- **Exercise brief**
Wherever a line in the data below holds "about", copy that line.

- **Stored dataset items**
BEGIN

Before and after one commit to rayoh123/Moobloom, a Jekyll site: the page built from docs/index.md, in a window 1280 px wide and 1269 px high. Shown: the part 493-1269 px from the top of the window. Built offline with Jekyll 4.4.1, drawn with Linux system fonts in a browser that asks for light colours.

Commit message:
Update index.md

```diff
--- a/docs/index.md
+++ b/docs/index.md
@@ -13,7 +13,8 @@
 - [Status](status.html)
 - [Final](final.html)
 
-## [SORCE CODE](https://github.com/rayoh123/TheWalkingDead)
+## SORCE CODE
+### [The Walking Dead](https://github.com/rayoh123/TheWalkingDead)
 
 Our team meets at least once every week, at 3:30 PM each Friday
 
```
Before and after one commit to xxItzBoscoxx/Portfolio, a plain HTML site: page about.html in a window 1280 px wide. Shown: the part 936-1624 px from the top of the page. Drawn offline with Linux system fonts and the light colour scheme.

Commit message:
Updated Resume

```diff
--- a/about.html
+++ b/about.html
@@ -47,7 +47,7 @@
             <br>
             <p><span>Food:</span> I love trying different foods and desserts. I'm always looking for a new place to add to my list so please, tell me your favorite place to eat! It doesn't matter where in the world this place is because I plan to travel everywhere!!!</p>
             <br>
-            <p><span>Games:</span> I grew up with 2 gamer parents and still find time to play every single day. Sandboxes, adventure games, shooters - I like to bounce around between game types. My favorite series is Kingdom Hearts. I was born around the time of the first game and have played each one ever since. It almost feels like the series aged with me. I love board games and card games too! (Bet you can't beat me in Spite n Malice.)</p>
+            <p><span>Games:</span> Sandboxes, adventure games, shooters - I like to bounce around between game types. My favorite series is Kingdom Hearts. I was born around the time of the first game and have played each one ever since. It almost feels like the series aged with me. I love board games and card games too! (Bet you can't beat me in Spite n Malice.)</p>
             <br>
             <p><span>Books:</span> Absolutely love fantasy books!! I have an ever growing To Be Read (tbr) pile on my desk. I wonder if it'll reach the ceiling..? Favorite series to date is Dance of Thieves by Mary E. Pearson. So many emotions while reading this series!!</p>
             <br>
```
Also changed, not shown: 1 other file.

END

- **Response to the task**
Before and after one commit to xxItzBoscoxx/Portfolio, a plain HTML site: page about.html in a window 1280 px wide. Shown: the part 936-1624 px from the top of the page. Drawn offline with Linux system fonts and the light colour scheme.
--- a/about.html
+++ b/about.html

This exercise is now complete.